Are your customers abandoning your website, even though your digital marketing initiatives are driving enough traffic?
Usability factor in web design is now slowly been acknowledged as an important criteria for building brand awareness as it can play a significant role in improving a user’s opinion about a website, brand or business. However, it is found to be overlooked many a times leading to businesses losing traffic; and consequently failing to generate leads and close conversions.
So, what actually is usability for web design? It is all about making a feature or a product easy-to-use, while maintaining the high quality of the product. Recent statistics have shown that start-ups have been more successful in implementing good usability strategy into their website design as simple ideas can many a times be more innovative and usher usability.
Here in this article, I’ve tried to highlight the most commonly made (but MUST-AVOID) usability mistakes for web design.
Vague Button ‘Labels’
Button labels in a website design are meant to be self-explanatory and give out a clear message. One of the fundamentals of a web button label is that being an actionable interface element, it should always indicate what it will do for the user. For example, after presenting a fill-up form for registering and creating an account the tab or button at the end should say “CREATE ACCOUNT” or “REGISTER”.
However, many a times’ website make this avoidable mistake by integrating a button label like “Contact Us”, which do not open to the website owners contact information – address, phone number or live chat widget; but rather redirects you to a default email client.

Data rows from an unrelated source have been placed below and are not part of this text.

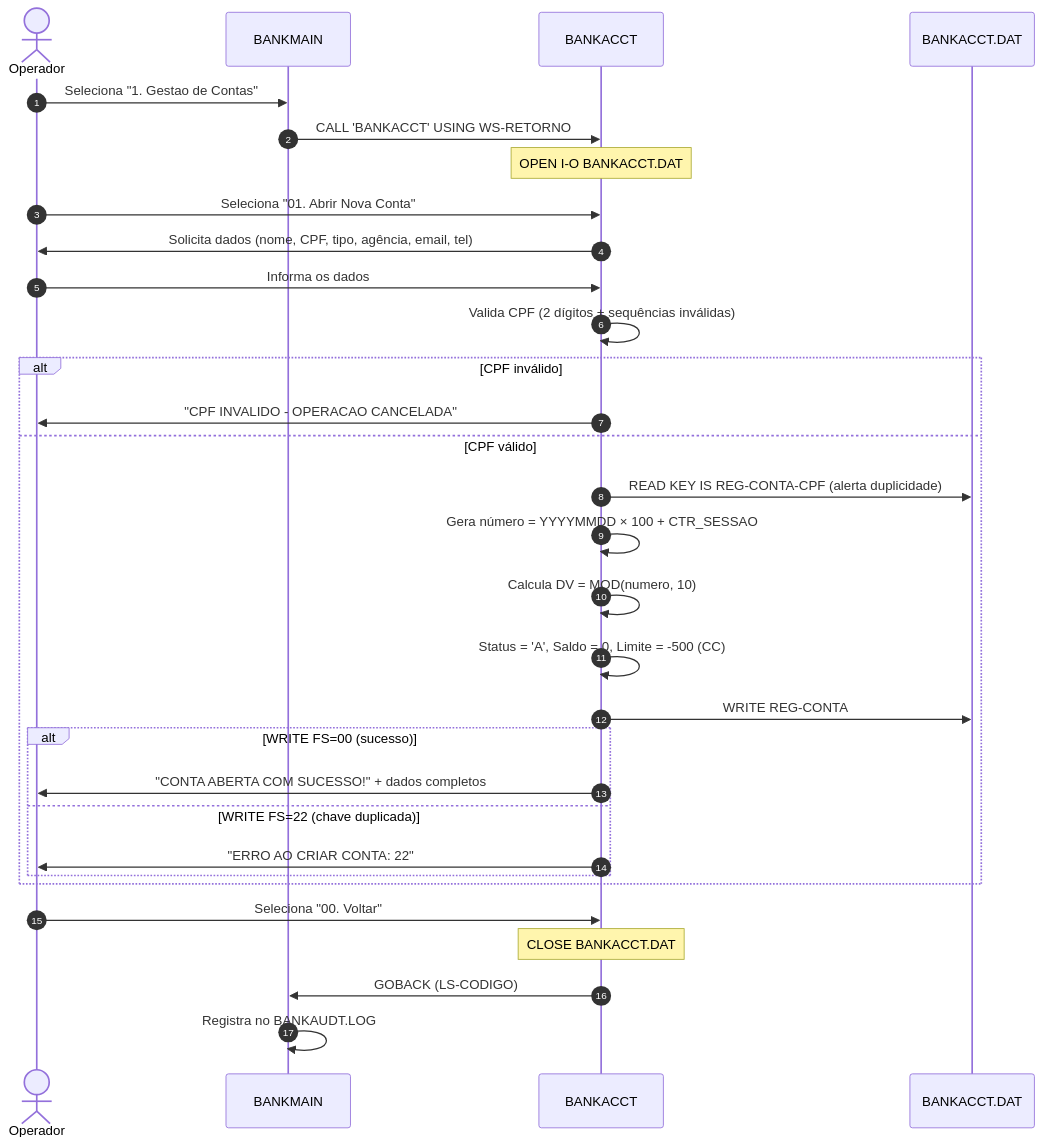
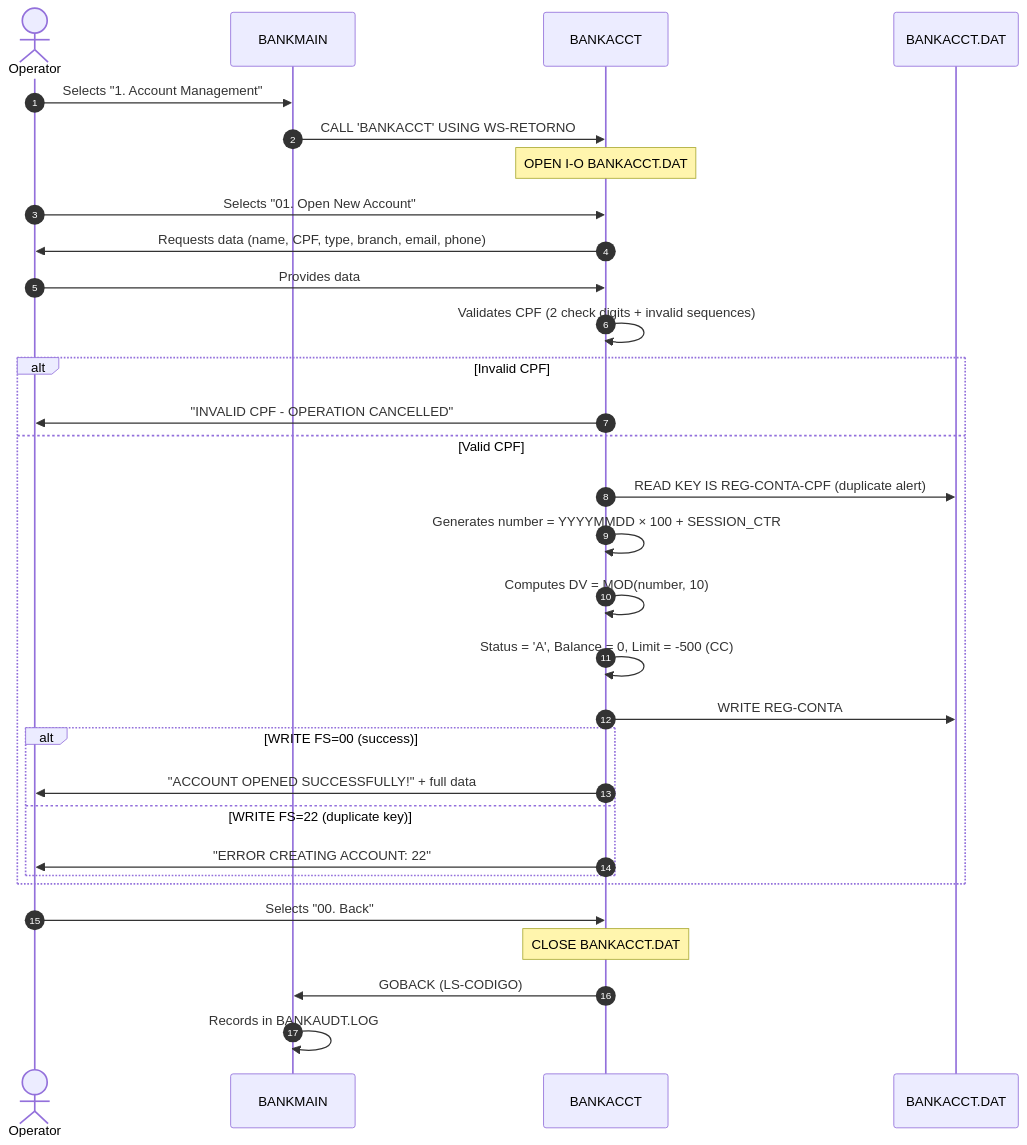
One commit to VictorHJesusSantiago/bank_system changed the sixth of 11 diagrams in README.md. Above: the diagram before and after it, drawn with Mermaid. The commit also changed other lines of this file and 2 other files, not shown here.

````diff
--- a/README.md
+++ b/README.md
@@ -929,40 +935,40 @@
 ```mermaid
 sequenceDiagram
     autonumber
-    actor Operador
+    actor Operator
     participant BANKMAIN
     participant BANKACCT
-    participant ARQCONTAS as BANKACCT.DAT
+    participant ACCTFILE as BANKACCT.DAT
 
-    Operador->>BANKMAIN: Seleciona "1. Gestao de Contas"
+    Operator->>BANKMAIN: Selects "1. Account Management"
     BANKMAIN->>BANKACCT: CALL 'BANKACCT' USING WS-RETORNO
 
     Note over BANKACCT: OPEN I-O BANKACCT.DAT
 
-    Operador->>BANKACCT: Seleciona "01. Abrir Nova Conta"
-    BANKACCT->>Operador: Solicita dados (nome, CPF, tipo, agência, email, tel)
-    Operador->>BANKACCT: Informa os dados
+    Operator->>BANKACCT: Selects "01. Open New Account"
+    BANKACCT->>Operator: Requests data (name, CPF, type, branch, email, phone)
+    Operator->>BANKACCT: Provides data
 
-    BANKACCT->>BANKACCT: Valida CPF (2 dígitos + sequências inválidas)
+    BANKACCT->>BANKACCT: Validates CPF (2 check digits + invalid sequences)
 
-    alt CPF inválido
-        BANKACCT->>Operador: "CPF INVALIDO - OPERACAO CANCELADA"
-    else CPF válido
-        BANKACCT->>ARQCONTAS: READ KEY IS REG-CONTA-CPF (alerta duplicidade)
-        BANKACCT->>BANKACCT: Gera número = YYYYMMDD × 100 + CTR_SESSAO
-        BANKACCT->>BANKACCT: Calcula DV = MOD(numero, 10)
-        BANKACCT->>BANKACCT: Status = 'A', Saldo = 0, Limite = -500 (CC)
-        BANKACCT->>ARQCONTAS: WRITE REG-CONTA
+    alt Invalid CPF
+        BANKACCT->>Operator: "INVALID CPF - OPERATION CANCELLED"
+    else Valid CPF
+        BANKACCT->>ACCTFILE: READ KEY IS REG-CONTA-CPF (duplicate alert)
+        BANKACCT->>BANKACCT: Generates number = YYYYMMDD × 100 + SESSION_CTR
+        BANKACCT->>BANKACCT: Computes DV = MOD(number, 10)
+        BANKACCT->>BANKACCT: Status = 'A', Balance = 0, Limit = -500 (CC)
+        BANKACCT->>ACCTFILE: WRITE REG-CONTA
 
-        alt WRITE FS=00 (sucesso)
-            BANKACCT->>Operador: "CONTA ABERTA COM SUCESSO!" + dados completos
-        else WRITE FS=22 (chave duplicada)
-            BANKACCT->>Operador: "ERRO AO CRIAR CONTA: 22"
+        alt WRITE FS=00 (success)
+            BANKACCT->>Operator: "ACCOUNT OPENED SUCCESSFULLY!" + full data
+        else WRITE FS=22 (duplicate key)
+            BANKACCT->>Operator: "ERROR CREATING ACCOUNT: 22"
         end
     end
 
-    Operador->>BANKACCT: Seleciona "00. Voltar"
+    Operator->>BANKACCT: Selects "00. Back"
     Note over BANKACCT: CLOSE BANKACCT.DAT
     BANKACCT->>BANKMAIN: GOBACK (LS-CODIGO)
-    BANKMAIN->>BANKMAIN: Registra no BANKAUDT.LOG
+    BANKMAIN->>BANKMAIN: Records in BANKAUDT.LOG
 ```
````
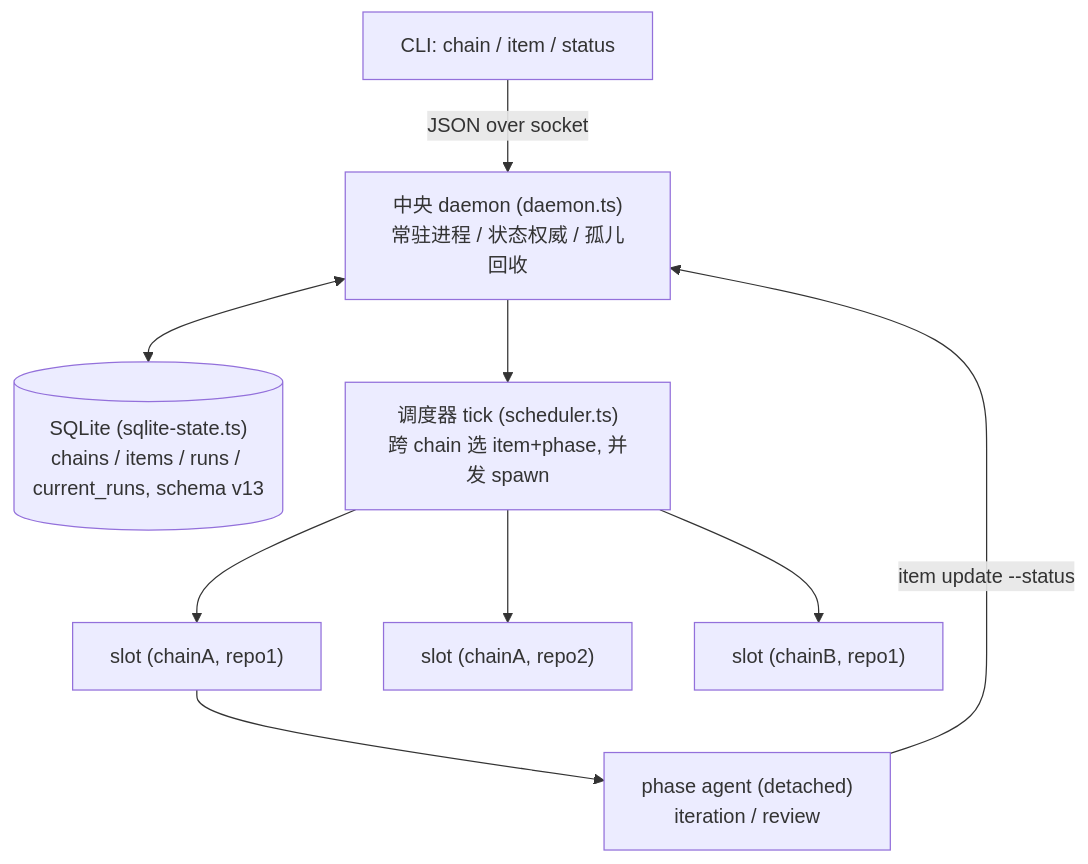
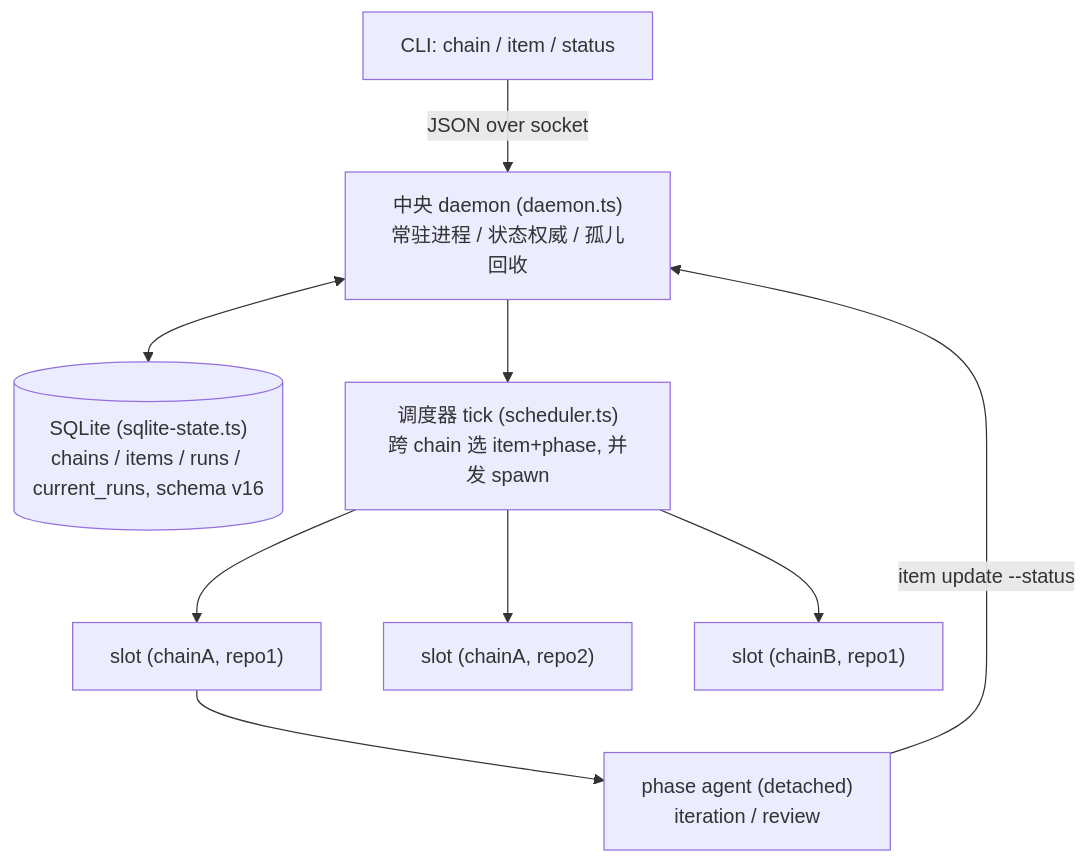
Before and after one commit to mouriya-s-lab/coder-loop: the diagram in docs/architecture-v2.md, drawn with Mermaid. The commit also changed other lines of this file and 39 other files, not shown here.

````diff
--- a/docs/architecture-v2.md
+++ b/docs/architecture-v2.md
@@ -13,11 +13,11 @@
 ```mermaid
 flowchart TD
   cli["CLI: chain / item / status"] -- "JSON over socket" --> daemon["中央 daemon (daemon.ts)<br/>常驻进程 / 状态权威 / 孤儿回收"]
-  daemon <--> db[("SQLite (sqlite-state.ts)<br/>chains / items / runs / current_runs, schema v13")]
+  daemon <--> db[("SQLite (sqlite-state.ts)<br/>chains / items / runs / current_runs, schema v16")]
   daemon --> sched["调度器 tick (scheduler.ts)<br/>跨 chain 选 item+phase, 并发 spawn"]
   sched --> sA["slot (chainA, repo1)"]
   sched --> sB["slot (chainA, repo2)"]
   sched --> sC["slot (chainB, repo1)"]
   sA --> agent["phase agent (detached)<br/>iteration / review"]
   agent -- "item update --status" --> daemon
 ```
````
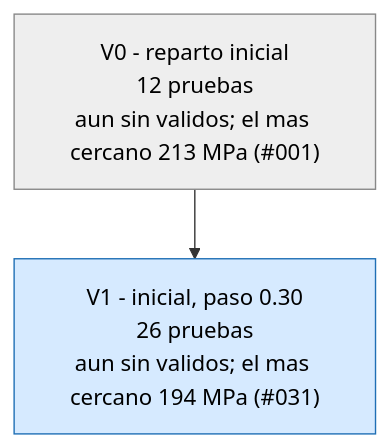
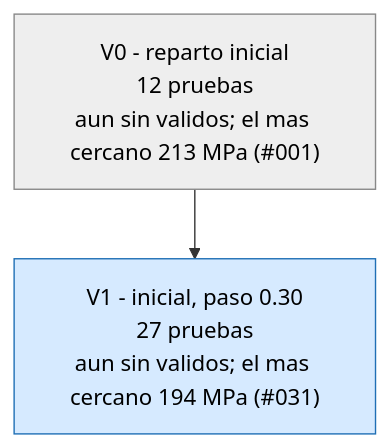
Before and after one commit to Hugiko/msd-soporte-optimizacion: the first of 3 diagrams in runs/opt_37800N/ARBOL.md, drawn with Mermaid. The commit also changed 14 other files, not shown here.

````diff
--- a/runs/opt_37800N/ARBOL.md
+++ b/runs/opt_37800N/ARBOL.md
@@ -9,9 +9,9 @@
 ```mermaid
 graph TD
 classDef activa fill:#d6eaff,stroke:#1f6fb5,color:#000
 classDef fin fill:#eeeeee,stroke:#888,color:#000
 classDef mejor fill:#c8f0c0,stroke:#1a9850,stroke-width:4px,color:#000
 V0["V0 - reparto inicial<br/>12 pruebas<br/>aun sin validos; el mas cercano 213 MPa (#001)"]:::fin
-V1["V1 - inicial, paso 0.30<br/>26 pruebas<br/>aun sin validos; el mas cercano 194 MPa (#031)"]:::activa
+V1["V1 - inicial, paso 0.30<br/>27 pruebas<br/>aun sin validos; el mas cercano 194 MPa (#031)"]:::activa
 V0 --> V1
 ```
````
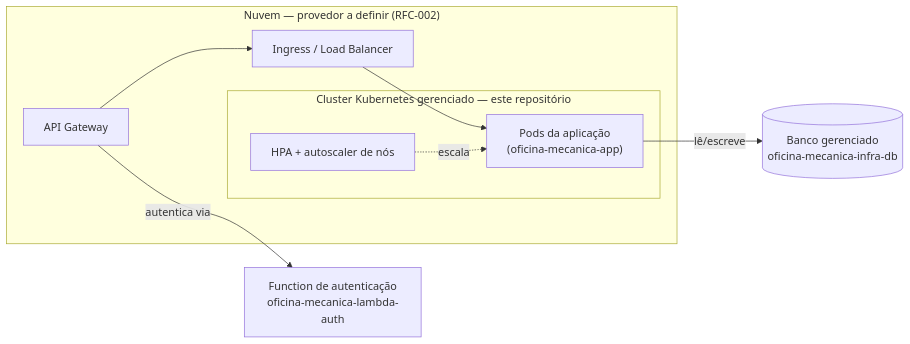
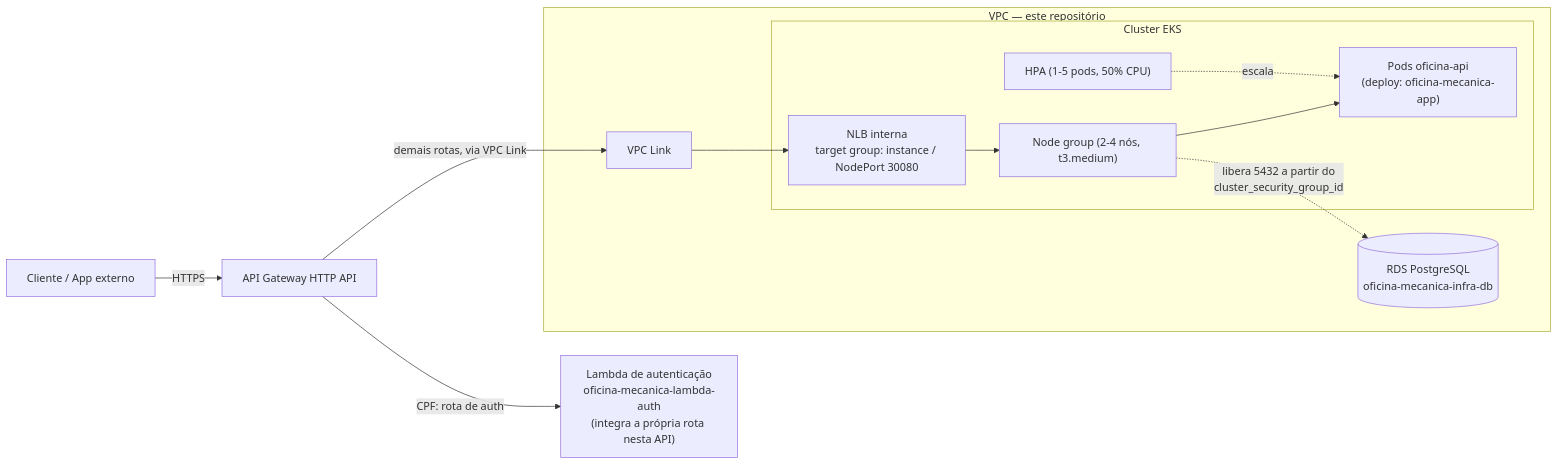
Before and after one commit to gabrielMauad/oficina-mecanica-infra-k8s: the diagram in README.md, drawn with Mermaid. The commit also changed other lines of this file and 11 other files, not shown here.

First line of the commit message:
feat: VPC, EKS, exposicao via NLB e API Gateway (Fase 3)

````diff
--- a/README.md
+++ b/README.md
@@ -45,15 +54,17 @@
 ```mermaid
 flowchart LR
-    subgraph Nuvem["Nuvem — provedor a definir (RFC-002)"]
-        GW[API Gateway]
-        LB[Ingress / Load Balancer]
-        subgraph K8S["Cluster Kubernetes gerenciado — este repositório"]
-            APIAPP["Pods da aplicação<br/>(oficina-mecanica-app)"]
-            HPA[HPA + autoscaler de nós]
+    Client[Cliente / App externo] -->|HTTPS| GW[API Gateway HTTP API]
+    GW -->|CPF: rota de auth| LAMBDA["Lambda de autenticação<br/>oficina-mecanica-lambda-auth<br/>(integra a própria rota nesta API)"]
+    GW -->|demais rotas, via VPC Link| VPCLINK[VPC Link]
+
+    subgraph VPC["VPC — este repositório"]
+        VPCLINK --> NLB["NLB interna<br/>target group: instance / NodePort 30080"]
+        subgraph EKS["Cluster EKS"]
+            NG["Node group (2-4 nós, t3.medium)"]
+            NLB --> NG
+            NG --> PODS["Pods oficina-api<br/>(deploy: oficina-mecanica-app)"]
+            HPA["HPA (1-5 pods, 50% CPU)"] -.escala.-> PODS
         end
+        NG -.libera 5432 a partir do<br/>cluster_security_group_id.-> RDS[("RDS PostgreSQL<br/>oficina-mecanica-infra-db")]
     end
-    GW --> LB --> APIAPP
-    HPA -.escala.-> APIAPP
-    APIAPP -->|lê/escreve| DB[("Banco gerenciado<br/>oficina-mecanica-infra-db")]
-    GW -->|autentica via| LAMBDA["Function de autenticação<br/>oficina-mecanica-lambda-auth"]
 ```
````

So, there is a lot of ambiguity in such unclear and vague button labels as you as a user is unsure and apprehensive what if the tab opens up at an undisclosed location.
Solution: Offer clear message in the button labels like e.g. ‘Save Post’ instead of just ‘Save’, so as to give a clear indication to the user on what to expect from the button – thus improving usability.
Overlooking ‘Blank Slate’ Design
Most of you are familiar with ‘blank slates’ in a website. Yes, you guessed it right. It is the same blank screen you confront every other day on a website, which looks like as if user has deleted all the data on the screen or hasn’t yet added any.
Now for a first time user of your site, such blank slates can be pretty confusing and suicidal as users will not know what to do in this screen and what pathway to follow.
Solution: Provide a blank slate indicator with messages like “No videos on display”, “No posts scheduled”; some prominent description about what the screen is all about, and some actionable components to direct pathways to the user for their next pertinent action (like in the image above suggesting “Create one”).
Offering users with ‘no feedback’ while making them wait
Time is money, and to wait without a hint of when you can find or see the expected action is a pain. Most of the time, website and web application users are at the receiving end waiting for some actions to happen, which they have requested. It may be loading of a page data, a high-resolution design, updating of content, etc.
Well, waiting cannot be avoided is understandable, but what about letting your users know that they are ‘kept waiting’ and if the wait is progressive and yield results. However, most websites forget these small usability factors most responsible for increasing bounce rates.
Solution: Try displaying a progress bar or spinning animation to keep the user informed of what is happening. Also, intimate the users if the site is under maintenance or experiencing uptime issues. Users will be more patient with you and comeback later, if not wait.
Smaller Clickable Areas
Many a times you must have come across tabs that look to be ‘clickable’ but are actually just partially clickable. This can be quite confusing for the user, who might not have the time or patience to move the cursor around to see – thus losing precious chances of lead conversion.
Coming to the technical perspective of this error, it happens when web designers create tabbed navigation menus using unordered lists (<ul>).
<ul> <li><a>Link 1</a></li> <li><a>Link 2</a></li> <li><a>Link 3</a></li> </ul>
It happens mainly when all the style properties, particularly the padding property is added to the
<li>elements rather than to the <a> elements (where the style properties actually belong). Now, the <a> element being the only clickable part, it should ideally take up much space as possible.
Solution: It is recommended that you use padding rather than margin when styling links (without backgrounds or borders) because padding helps give much space so as to keep the clickable area nice and large.
The aforementioned points are the most common usability mistakes designers make. Besides that there are several other must-avoid mistakes, which if taken care of can prove to be effective in improving the website usability through web design. It includes factors like link colors, confusing navigation, poor typography, not focusing on user inputs in web forms, making registration process a must throughout the website, inconsistency in design and incorrect use of images.
What other factors according to you affect the usability in web design? And can those be avoided?